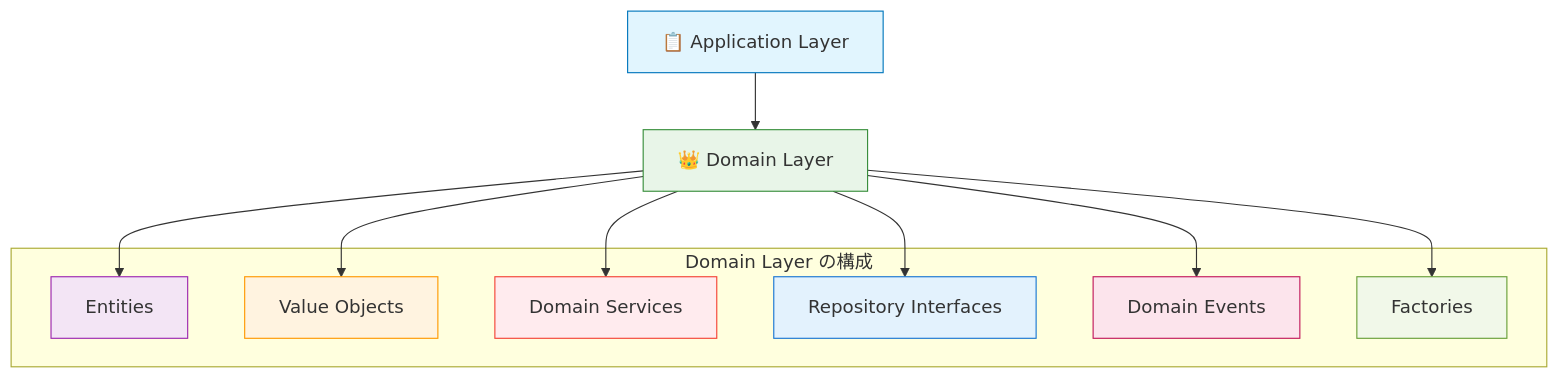
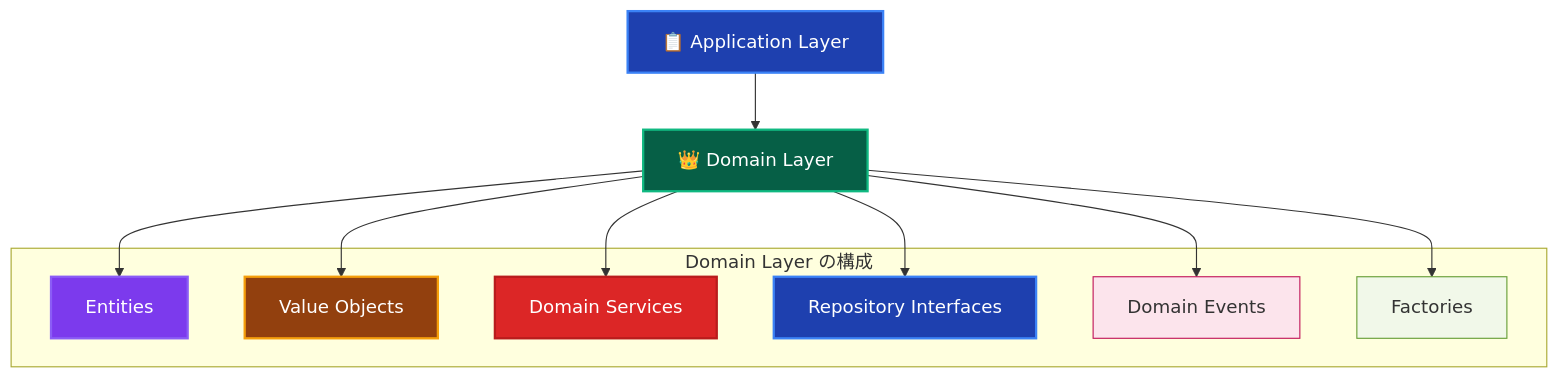
One commit to derushio/d-next-ddd-example changed the first of 5 diagrams in _DOCS/guides/ddd/layers/domain/domain.md. Above: the diagram before and after it, drawn with Mermaid. The commit also changed other lines of this file and 31 other files, not shown here.

Commit message:
🎨: DOCSのMermaid図表カラーテーマを暗色に統一し視認性を向上

````diff
--- a/_DOCS/guides/ddd/layers/domain/domain.md
+++ b/_DOCS/guides/ddd/layers/domain/domain.md
@@ -13,29 +13,29 @@
 ```mermaid
 graph TD
     APP[📋 Application Layer] --> DOMAIN[👑 Domain Layer]
     
     subgraph "Domain Layer の構成"
         ENTITY[Entities]
         VO[Value Objects]
         DS[Domain Services]
         REPO_IF[Repository Interfaces]
         DOMAIN_EVENT[Domain Events]
         FACTORY[Factories]
     end
     
     DOMAIN --> ENTITY
     DOMAIN --> VO
     DOMAIN --> DS
     DOMAIN --> REPO_IF
     DOMAIN --> DOMAIN_EVENT
     DOMAIN --> FACTORY
     
-    style APP fill:#e1f5fe,stroke:#0277bd
-    style DOMAIN fill:#e8f5e8,stroke:#388e3c
-    style ENTITY fill:#f3e5f5,stroke:#9c27b0
-    style VO fill:#fff3e0,stroke:#ff9800
-    style DS fill:#ffebee,stroke:#f44336
-    style REPO_IF fill:#e3f2fd,stroke:#1976d2
+    style APP fill:#1e40af,stroke:#3b82f6,stroke-width:2px,color:#ffffff
+    style DOMAIN fill:#065f46,stroke:#10b981,stroke-width:2px,color:#ffffff
+    style ENTITY fill:#7c3aed,stroke:#8b5cf6,stroke-width:2px,color:#ffffff
+    style VO fill:#92400e,stroke:#f59e0b,stroke-width:2px,color:#ffffff
+    style DS fill:#dc2626,stroke:#b91c1c,stroke-width:2px,color:#ffffff
+    style REPO_IF fill:#1e40af,stroke:#3b82f6,stroke-width:2px,color:#ffffff
     style DOMAIN_EVENT fill:#fce4ec,stroke:#c2185b
     style FACTORY fill:#f1f8e9,stroke:#689f38
 ```
````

--------------------------------------------------

Apart from the pictures, repeat the data above exactly.

One commit to derushio/d-next-ddd-example changed the first of 5 diagrams in _DOCS/guides/ddd/layers/domain/domain.md. Above: the diagram before and after it, drawn with Mermaid. The commit also changed other lines of this file and 31 other files, not shown here.

Commit message:
🎨: DOCSのMermaid図表カラーテーマを暗色に統一し視認性を向上

````diff
--- a/_DOCS/guides/ddd/layers/domain/domain.md
+++ b/_DOCS/guides/ddd/layers/domain/domain.md
@@ -13,29 +13,29 @@
 ```mermaid
 graph TD
     APP[📋 Application Layer] --> DOMAIN[👑 Domain Layer]
     
     subgraph "Domain Layer の構成"
         ENTITY[Entities]
         VO[Value Objects]
         DS[Domain Services]
         REPO_IF[Repository Interfaces]
         DOMAIN_EVENT[Domain Events]
         FACTORY[Factories]
     end
     
     DOMAIN --> ENTITY
     DOMAIN --> VO
     DOMAIN --> DS
     DOMAIN --> REPO_IF
     DOMAIN --> DOMAIN_EVENT
     DOMAIN --> FACTORY
     
-    style APP fill:#e1f5fe,stroke:#0277bd
-    style DOMAIN fill:#e8f5e8,stroke:#388e3c
-    style ENTITY fill:#f3e5f5,stroke:#9c27b0
-    style VO fill:#fff3e0,stroke:#ff9800
-    style DS fill:#ffebee,stroke:#f44336
-    style REPO_IF fill:#e3f2fd,stroke:#1976d2
+    style APP fill:#1e40af,stroke:#3b82f6,stroke-width:2px,color:#ffffff
+    style DOMAIN fill:#065f46,stroke:#10b981,stroke-width:2px,color:#ffffff
+    style ENTITY fill:#7c3aed,stroke:#8b5cf6,stroke-width:2px,color:#ffffff
+    style VO fill:#92400e,stroke:#f59e0b,stroke-width:2px,color:#ffffff
+    style DS fill:#dc2626,stroke:#b91c1c,stroke-width:2px,color:#ffffff
+    style REPO_IF fill:#1e40af,stroke:#3b82f6,stroke-width:2px,color:#ffffff
     style DOMAIN_EVENT fill:#fce4ec,stroke:#c2185b
     style FACTORY fill:#f1f8e9,stroke:#689f38
 ```
````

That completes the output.